### What is being asked
For this exercise, copy each line of the records that contains the word "scene".

### Material for this exercise
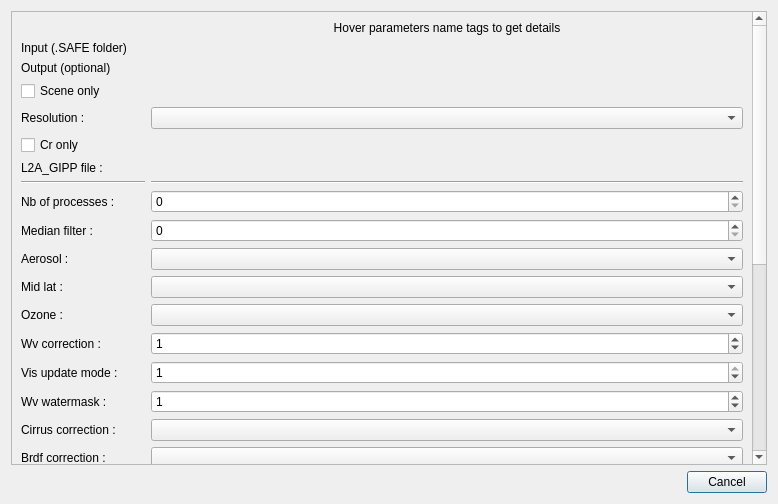
Before: the Qt Designer form sen2cor_adapter_dialog_base.ui in MathisRD/sen2cor_adapter, drawn with Qt 5.
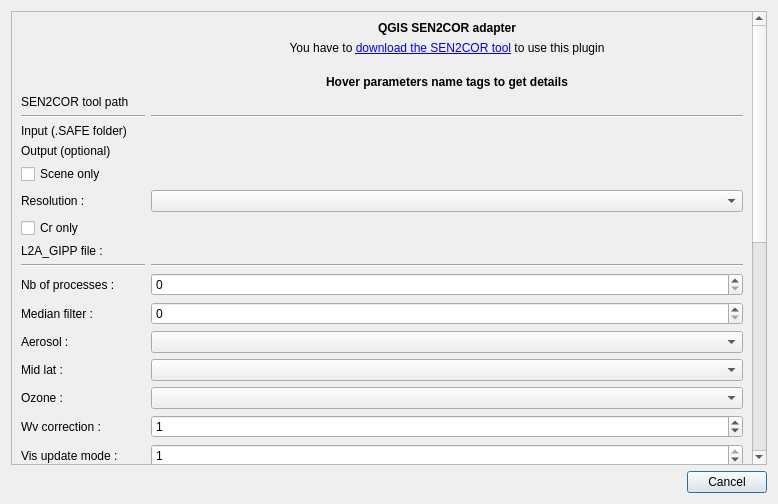
After: the same form once the commit is applied. Custom widgets are drawn as their Qt base class.

Commit message: Added sen2cor link to gui

Diff of the .ui file:
```diff
--- a/sen2cor_adapter_dialog_base.ui
+++ b/sen2cor_adapter_dialog_base.ui
@@ -33,105 +33,57 @@
       <property name="geometry">
        <rect>
         <x>0</x>
-        <y>-55</y>
+        <y>0</y>
         <width>742</width>
-        <height>1089</height>
+        <height>1204</height>
        </rect>
       </property>
       <layout class="QGridLayout" name="gridLayout_2">
-       <item row="14" column="1">
-        <widget class="QgsSpinBox" name="wvCorrectionSpin">
-         <property name="maximum">
-          <number>4</number>
-         </property>
-         <property name="value">
-          <number>1</number>
-         </property>
-        </widget>
-       </item>
-       <item row="30" column="0">
-        <widget class="QLabel" name="generateDdvOutLab">
-         <property name="toolTip">
-          <string>FALSE: no DDV output, TRUE: store DDV in the QI_DATA directory</string>
-         </property>
+       <item row="0" column="1">
+        <widget class="QLabel" name="titleLab">
          <property name="text">
-          <string>Generate DDV output :</string>
+          <string>&lt;b&gt;QGIS SEN2COR adapter</string>
          </property>
-        </widget>
-       </item>
-       <item row="19" column="1">
-        <widget class="QLineEdit" name="brdfLowerForm">
-         <property name="text">
-          <string>0.22</string>
+         <property name="alignment">
+          <set>Qt::AlignCenter</set>
          </property>
         </widget>
        </item>
-       <item row="22" column="1">
-        <widget class="QLineEdit" name="wvThresCirrusForm">
-         <property name="text">
-          <string>0.25</string>
-         </property>
-        </widget>
-       </item>
-       <item row="23" column="1">
-        <widget class="QLineEdit" name="demDirForm"/>
-       </item>
-       <item row="27" column="1">
-        <widget class="QLineEdit" name="smoothWvMapForm">
-         <property name="text">
-          <string>100.0</string>
-         </property>
-        </widget>
-       </item>
-       <item row="25" column="1">
-        <widget class="QgsSpinBox" name="demUnitSpin">
-         <property name="maximum">
-          <number>2</number>
-         </property>
-        </widget>
-       </item>
-       <item row="26" column="1">
+       <item row="30" column="1">
         <widget class="QLineEdit" name="adjacencyRangeForm">
          <property name="text">
           <string>1.0</string>
          </property>
         </widget>
        </item>
-       <item row="21" column="1">
-        <widget class="QLineEdit" name="altitudeForm">
-         <property name="text">
-          <string>0.100</string>
-         </property>
-        </widget>
-       </item>
-       <item row="20" column="1">
+       <item row="24" column="1">
         <widget class="QLineEdit" name="visibilityForm">
          <property name="text">
           <string>40.0</string>
          </property>
         </widget>
        </item>
-       <item row="24" column="1">
+       <item row="28" column="1">
         <widget class="QLineEdit" name="demRefForm">
          <property name="text">
           <string>http://data_public:GDdci@data.cgiar-csi.org/srtm/tiles/GeoTIFF/</string>
          </property>
         </widget>
        </item>
-       <item row="11" column="1">
+       <item row="15" column="1">
         <widget class="QComboBox" name="aerosolCombo"/>
        </item>
-       <item row="4" column="1">
+       <item row="8" column="1">
         <widget class="QComboBox" name="resCombo"/>
        </item>
-       <item row="6" column="0">
+       <item row="10" column="0">
         <widget class="QLabel" name="gippLab">
          <property name="text">
           <string>L2A_GIPP file :</string>
          </property>
         </widget>
        </item>
-       <item row="13" column="0">
+       <item row="17" column="0">
         <widget class="QLabel" name="ozoneLab">
          <property name="toolTip">
           <string>&lt;html&gt;&lt;head/&gt;&lt;body&gt;&lt;p&gt;The atmospheric temperature profile and ozone content in Dobson Unit (DU):&lt;/p&gt;&lt;p&gt;0: to get the best approximation from metadata (this is the smallest difference between metadata and column DU)&lt;/p&gt;&lt;p&gt;else select one of:&lt;/p&gt;&lt;ul&gt;&lt;li&gt;For midlatitude summer (MS) atmosphere: 250, 290, 331 (standard MS), 370, 410, 450&lt;/li&gt;&lt;li&gt;For midlatitude winter (MW) atmosphere: 250, 290, 330, 377 (standard MW), 420, 460&lt;/li&gt;&lt;/ul&gt;&lt;/body&gt;&lt;/html&gt;</string>
@@ -141,7 +93,7 @@
          </property>
         </widget>
        </item>
-       <item row="18" column="0">
+       <item row="22" column="0">
         <widget class="QLabel" name="brdfCorLab">
          <property name="toolTip">
           <string>0: no BRDF correction, 1, 2, 11, 12, 22, 21: see S2-PDGS-MPC-L2A-IODD for explanation</string>
@@ -151,7 +103,17 @@
          </property>
         </widget>
        </item>
-       <item row="16" column="1">
+       <item row="19" column="1">
+        <widget class="QgsSpinBox" name="visUpdateSpin">
+         <property name="maximum">
+          <number>1</number>
+         </property>
+         <property name="value">
+          <number>1</number>
+         </property>
+        </widget>
+       </item>
+       <item row="20" column="1">
         <widget class="QgsSpinBox" name="wvWatermaskSpin">
          <property name="maximum">
           <number>2</number>
@@ -161,7 +123,7 @@
          </property>
         </widget>
        </item>
-       <item row="24" column="0">
+       <item row="28" column="0">
         <widget class="QLabel" name="demRefLab">
          <property name="toolTip">
           <string>Reference to DEM URL. A SRTM DEM will be downloaded from this reference, if no local DEM is available.</string>
@@ -171,17 +133,7 @@
          </property>
         </widget>
        </item>
-       <item row="15" column="1">
-        <widget class="QgsSpinBox" name="visUpdateSpin">
-         <property name="maximum">
-          <number>1</number>
-         </property>
-         <property name="value">
-          <number>1</number>
-         </property>
-        </widget>
-       </item>
-       <item row="25" column="0">
+       <item row="29" column="0">
         <widget class="QLabel" name="demUnitLab">
          <property name="toolTip">
           <string>Default DEM unit: 0=[m], 1=[dm], 2=[cm]</string>
@@ -191,17 +143,7 @@
          </property>
         </widget>
        </item>
-       <item row="20" column="0">
-        <widget class="QLabel" name="visibilityLab">
-         <property name="toolTip">
-          <string>5 km &lt;= visibility &lt;= 120 km</string>
-         </property>
-         <property name="text">
-          <string>Visibility :</string>
-         </property>
-        </widget>
-       </item>
-       <item row="28" column="0">
+       <item row="32" column="0">
         <widget class="QLabel" name="generateDemOutLab">
          <property name="toolTip">
           <string>FALSE: no DEM output, TRUE: store DEM in the AUX data directory</string>
@@ -211,14 +153,7 @@
          </property>
         </widget>
        </item>
-       <item row="10" column="1">
-        <widget class="QgsSpinBox" name="medianFilterSpin">
-         <property name="maximum">
-          <number>10</number>
-         </property>
-        </widget>
-       </item>
-       <item row="12" column="0">
+       <item row="16" column="0">
         <widget class="QLabel" name="midLatLab">
          <property name="toolTip">
           <string>Default mid latitue, if not automatic determinded via metadata, can be: SUMMER, WINTER, AUTO</string>
@@ -228,7 +163,14 @@
          </property>
         </widget>
        </item>
-       <item row="11" column="0">
+       <item row="14" column="1">
+        <widget class="QgsSpinBox" name="medianFilterSpin">
+         <property name="maximum">
+          <number>10</number>
+         </property>
+        </widget>
+       </item>
+       <item row="15" column="0">
         <widget class="QLabel" name="aerosolLab">
          <property name="toolTip">
           <string>Default aerosol type, if not automatic determinded via metadata, can be: RURAL, MARITIME or AUTO</string>
@@ -238,7 +180,7 @@
          </property>
         </widget>
        </item>
-       <item row="14" column="0">
+       <item row="18" column="0">
         <widget class="QLabel" name="wvCorrectionLab">
          <property name="toolTip">
           <string>&lt;html&gt;&lt;head/&gt;&lt;body&gt;&lt;p&gt;Enumeration for correction of Water Vapour: &lt;/p&gt;&lt;ul&gt;&lt;li&gt;0: No correction&lt;/li&gt;&lt;li&gt;1: only 940 nm bands&lt;/li&gt;&lt;li&gt;2: only 1130 nm bands&lt;/li&gt;&lt;li&gt;3: both regions used during wv retrieval&lt;/li&gt;&lt;li&gt;4: Thermal region&lt;/li&gt;&lt;/ul&gt;&lt;/body&gt;&lt;/html&gt;</string>
@@ -248,7 +190,7 @@
          </property>
         </widget>
        </item>
-       <item row="16" column="0">
+       <item row="20" column="0">
         <widget class="QLabel" name="wvWatermaskLab">
          <property name="toolTip">
           <string>&lt;html&gt;&lt;head/&gt;&lt;body&gt;&lt;p&gt;Enumeration for setting of Water Vapour mask&lt;/p&gt;&lt;ul&gt;&lt;li&gt;0: not replaced&lt;/li&gt;&lt;li&gt;1: land-average&lt;/li&gt;&lt;li&gt;2: line-average&lt;/li&gt;&lt;/ul&gt;&lt;/body&gt;&lt;/html&gt;</string>
@@ -258,17 +200,7 @@
          </property>
         </widget>
        </item>
-       <item row="9" column="1">
-        <widget class="QgsSpinBox" name="nbProcSpin">
-         <property name="minimum">
-          <number>0</number>
-         </property>
-         <property name="value">
-          <number>0</number>
-         </property>
-        </widget>
-       </item>
-       <item row="17" column="0">
+       <item row="21" column="0">
         <widget class="QLabel" name="cirrusCorLab">
          <property name="toolTip">
           <string>Boolean flag for cirrus correction, FALSE: no cirrus correction applied, TRUE: cirrus correction applied</string>
@@ -278,7 +210,17 @@
          </property>
         </widget>
        </item>
-       <item row="22" column="0">
+       <item row="13" column="1">
+        <widget class="QgsSpinBox" name="nbProcSpin">
+         <property name="minimum">
+          <number>0</number>
+         </property>
+         <property name="value">
+          <number>0</number>
+         </property>
+        </widget>
+       </item>
+       <item row="26" column="0">
         <widget class="QLabel" name="wvThresCirrusLab">
          <property name="toolTip">
           <string>Water Vapor threshold to switch off cirrus algorithm [cm] from 0.1 to 1.0</string>
@@ -288,7 +230,31 @@
          </property>
         </widget>
        </item>
-       <item row="15" column="0">
+       <item row="4" column="1">
+        <widget class="Line" name="line_3">
+         <property name="orientation">
+          <enum>Qt::Horizontal</enum>
+         </property>
+        </widget>
+       </item>
+       <item row="4" column="0">
+        <widget class="Line" name="line_4">
+         <property name="orientation">
+          <enum>Qt::Horizontal</enum>
+         </property>
+        </widget>
+       </item>
+       <item row="3" column="0">
+        <widget class="QLabel" name="toolPathLab">
+         <property name="toolTip">
+          <string>SEN2COR home folder</string>
+         </property>
+         <property name="text">
+          <string>SEN2COR tool path</string>
+         </property>
+        </widget>
+       </item>
+       <item row="19" column="0">
         <widget class="QLabel" name="visUpdateLab">
          <property name="toolTip">
           <string>Update mode for visibility: 0: fixed or 1: automatic determination</string>
@@ -298,7 +264,7 @@
          </property>
         </widget>
        </item>
-       <item row="27" column="0">
+       <item row="31" column="0">
         <widget class="QLabel" name="smoothWvMapLab">
          <property name="toolTip">
           <string>Length of square box in meters (from 0 to 300.0)</string>
@@ -308,7 +274,7 @@
          </property>
         </widget>
        </item>
-       <item row="29" column="0">
+       <item row="33" column="0">
         <widget class="QLabel" name="generateTciOutLab">
          <property name="toolTip">
           <string>FALSE: no TCI output, TRUE: store TCI in the IMAGE data directory</string>
@@ -318,24 +284,24 @@
          </property>
         </widget>
        </item>
-       <item row="0" column="1">
+       <item row="2" column="1">
         <widget class="QLabel" name="paramsLab">
          <property name="text">
-          <string>Hover parameters name tags to get details</string>
+          <string>&lt;b&gt;Hover parameters name tags to get details</string>
          </property>
          <property name="alignment">
           <set>Qt::AlignCenter</set>
          </property>
         </widget>
        </item>
-       <item row="8" column="0">
+       <item row="12" column="0">
         <widget class="Line" name="line_2">
          <property name="orientation">
           <enum>Qt::Horizontal</enum>
          </property>
         </widget>
        </item>
-       <item row="10" column="0">
+       <item row="14" column="0">
         <widget class="QLabel" name="medianFilterLab">
          <property name="toolTip">
           <string>Median filtering used for shaping of scene classificaion</string>
@@ -345,7 +311,7 @@
          </property>
         </widget>
        </item>
-       <item row="21" column="0">
+       <item row="25" column="0">
         <widget class="QLabel" name="altitudeLab">
          <property name="toolTip">
           <string>Default altitude in Km (from 0 to 2.5)</string>
@@ -355,7 +321,7 @@
          </property>
         </widget>
        </item>
-       <item row="23" column="0">
+       <item row="27" column="0">
         <widget class="QLabel" name="demDirLab">
          <property name="toolTip">
           <string>Reference to directory of DEM location. If left blank, no DEM will be used.</string>
@@ -365,10 +331,7 @@
          </property>
         </widget>
        </item>
-       <item row="6" column="1">
-        <widget class="QgsFileWidget" name="gippChooser"/>
-       </item>
-       <item row="5" column="0">
+       <item row="9" column="0">
         <widget class="QCheckBox" name="crCheck">
          <property name="toolTip">
           <string>Performs only the creation of the L2A product tree, no processing</string>
@@ -378,7 +341,10 @@
          </property>
         </widget>
        </item>
-       <item row="4" column="0">
+       <item row="10" column="1">
+        <widget class="QgsFileWidget" name="gippChooser"/>
+       </item>
+       <item row="8" column="0">
         <widget class="QLabel" name="resLab">
          <property name="toolTip">
           <string>Target resolution, can be 10, 20 or 60m. If ALL, all resolutions will be processed</string>
@@ -388,7 +354,7 @@
          </property>
         </widget>
        </item>
-       <item row="3" column="0">
+       <item row="7" column="0">
         <widget class="QCheckBox" name="scCheck">
          <property name="toolTip">
           <string>Performs only the scene classification at 60 or 20m resolution</string>
@@ -398,7 +364,7 @@
          </property>
         </widget>
        </item>
-       <item row="19" column="0">
+       <item row="23" column="0">
         <widget class="QLabel" name="brdfLowerLab">
          <property name="toolTip">
           <string>Lower bound of BRDF correction (from 0.1 to 0.25): In most cases, g=0.2 to 0.25 is adequate, in extreme cases of overcorrection g=0.1 should be applied</string>
@@ -408,14 +374,14 @@
          </property>
         </widget>
        </item>
-       <item row="1" column="0">
+       <item row="5" column="0">
         <widget class="QLabel" name="inputLab">
          <property name="text">
           <string>Input (.SAFE folder)</string>
          </property>
         </widget>
        </item>
-       <item row="26" column="0">
+       <item row="30" column="0">
         <widget class="QLabel" name="adjacencyRangeLab">
          <property name="toolTip">
           <string>Default adjacency range in Km (from 0 to 10.0)</string>
@@ -425,7 +391,7 @@
          </property>
         </widget>
        </item>
-       <item row="9" column="0">
+       <item row="13" column="0">
         <widget class="QLabel" name="nbProcLab">
          <property name="toolTip">
           <string>0 = AUTO - Number of processes you intend to operate in parallel</string>
@@ -435,38 +401,38 @@
          </property>
         </widget>
        </item>
-       <item row="1" column="1">
+       <item row="5" column="1">
         <widget class="QgsFileWidget" name="inputChooser"/>
        </item>
-       <item row="28" column="1">
+       <item row="32" column="1">
         <widget class="QComboBox" name="generateDemOutCombo"/>
        </item>
-       <item row="29" column="1">
+       <item row="33" column="1">
         <widget class="QComboBox" name="generateTciOutCombo"/>
        </item>
-       <item row="30" column="1">
+       <item row="34" column="1">
         <widget class="QComboBox" name="generateDdvOutCombo"/>
        </item>
-       <item row="18" column="1">
+       <item row="22" column="1">
         <widget class="QComboBox" name="brdfCorCombo"/>
        </item>
-       <item row="17" column="1">
+       <item row="21" column="1">
         <widget class="QComboBox" name="cirrusCorCombo"/>
        </item>
-       <item row="13" column="1">
+       <item row="17" column="1">
         <widget class="QComboBox" name="ozoneCombo"/>
        </item>
-       <item row="12" column="1">
+       <item row="16" column="1">
         <widget class="QComboBox" name="midLatCombo"/>
        </item>
-       <item row="8" column="1">
+       <item row="12" column="1">
         <widget class="Line" name="line">
          <property name="orientation">
           <enum>Qt::Horizontal</enum>
          </property>
         </widget>
        </item>
-       <item row="2" column="0">
+       <item row="6" column="0">
         <widget class="QLabel" name="outputLab">
          <property name="toolTip">
           <string>Output directory of the L2A product. If left blank, L2A will be store in the input root folder.</string>
@@ -476,9 +442,93 @@
          </property>
         </widget>
        </item>
-       <item row="2" column="1">
+       <item row="6" column="1">
         <widget class="QgsFileWidget" name="outputChooser"/>
        </item>
+       <item row="18" column="1">
+        <widget class="QgsSpinBox" name="wvCorrectionSpin">
+         <property name="maximum">
+          <number>4</number>
+         </property>
+         <property name="value">
+          <number>1</number>
+         </property>
+        </widget>
+       </item>
+       <item row="34" column="0">
+        <widget class="QLabel" name="generateDdvOutLab">
+         <property name="toolTip">
+          <string>FALSE: no DDV output, TRUE: store DDV in the QI_DATA directory</string>
+         </property>
+         <property name="text">
+          <string>Generate DDV output :</string>
+         </property>
+        </widget>
+       </item>
+       <item row="3" column="1">
+        <widget class="QgsFileWidget" name="toolPathChooser"/>
+       </item>
+       <item row="23" column="1">
+        <widget class="QLineEdit" name="brdfLowerForm">
+         <property name="text">
+          <string>0.22</string>
+         </property>
+        </widget>
+       </item>
+       <item row="26" column="1">
+        <widget class="QLineEdit" name="wvThresCirrusForm">
+         <property name="text">
+          <string>0.25</string>
+         </property>
+        </widget>
+       </item>
+       <item row="27" column="1">
+        <widget class="QLineEdit" name="demDirForm"/>
+       </item>
+       <item row="31" column="1">
+        <widget class="QLineEdit" name="smoothWvMapForm">
+         <property name="text">
+          <string>100.0</string>
+         </property>
+        </widget>
+       </item>
+       <item row="25" column="1">
+        <widget class="QLineEdit" name="altitudeForm">
+         <property name="text">
+          <string>0.100</string>
+         </property>
+        </widget>
+       </item>
+       <item row="29" column="1">
+        <widget class="QgsSpinBox" name="demUnitSpin">
+         <property name="maximum">
+          <number>2</number>
+         </property>
+        </widget>
+       </item>
+       <item row="24" column="0">
+        <widget class="QLabel" name="visibilityLab">
+         <property name="toolTip">
+          <string>5 km &lt;= visibility &lt;= 120 km</string>
+         </property>
+         <property name="text">
+          <string>Visibility :</string>
+         </property>
+        </widget>
+       </item>
+       <item row="1" column="1">
+        <widget class="QLabel" name="downloadLab">
+         <property name="text">
+          <string>You have to &lt;a href=&quot;http://step.esa.int/main/third-party-plugins-2/sen2cor/&quot;&gt;download the SEN2COR tool&lt;/a&gt; to use this plugin&lt;br&gt;</string>
+         </property>
+         <property name="alignment">
+          <set>Qt::AlignCenter</set>
+         </property>
+         <property name="openExternalLinks">
+          <bool>true</bool>
+         </property>
+        </widget>
+       </item>
       </layout>
      </widget>
     </widget>
```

### Output below
           <string>Median filtering used for shaping of scene classificaion</string>
           <string>Performs only the scene classification at 60 or 20m resolution</string>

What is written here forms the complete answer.